- Presents step-by-step, illustrated instructions for authentic Himalayan shamanic practices, including physical and spiritual healing, shamanic journeys, and ceremonies
- Includes exercises to meet the ancestors in your shamanic lineage, techniques to use your voice as a shamanic tool, and practices for negotiating the spirit world safely
- Details shamanic chants and rituals, how to create an altar, and the sacred objects of the shaman, along with exercises and techniques for using them properly
There are few areas of our world where shamanic traditions have been preserved in their original context and form. Nepal is one of these rare and special places. In the shadow of the Himalayas Nepalese shamans, known as dhamis or jhankris, are still consulted for healing and divination, as well as for providing comfort and maintaining harmony. Following the devastating earthquake in Nepal in 2015, shamanic teacher Evelyn Rysdyk and 27th-generation dhami Bhola Nath Banstola decided it was time to safeguard Nepalese shamanic knowledge for future generations by recording the practices in a book.

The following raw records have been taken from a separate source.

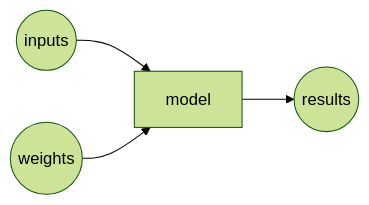
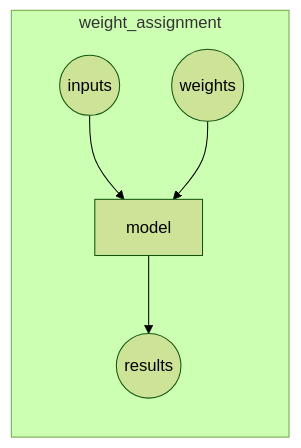
One commit to Jaas-Wang/smartbook changed the third of 10 diagrams in smartbook/Fastai-01.md. Above: the diagram before and after it, drawn with Mermaid (forest theme). The commit also changed other lines of this file, not shown here.

````diff
--- a/smartbook/Fastai-01.md
+++ b/smartbook/Fastai-01.md
@@ -646,11 +652,13 @@
 ```mermaid
 graph LR
 
 B((inputs))
 C((weights))
 D[model]
 E((results))
+subgraph weight_assignment
 B --> D;
 C --> D;
 D --> E
+end
 ```
````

With this comprehensive, experiential guide to the ancient spiritual traditions of Nepal, Rysdyk and Banstola present step-by-step instructions for authentic Himalayan shamanic practices, including techniques for physical and spiritual healing, shamanic journeys, and advanced ceremonies, such as the Kalkracha Katne, a shamanic ritual for removing toxic energies from an individual. They include exercises to help you meet the ancestors in your shamanic lineage, techniques to use your voice as a shamanic tool, and practices for negotiating the spirit world safely. They detail shamanic chants and rituals, how to create an altar, and how to use the sacred objects of the dhami/jhankri, including the mala, the magic mirror, the drum, and the Khurpa, the shaman’s magic dagger. Rysdyk and Banstola also examine the importance of Nepalese cosmology in shamanic ritual and spiritual deities such as Hanuman, Garuda, and the Nagas.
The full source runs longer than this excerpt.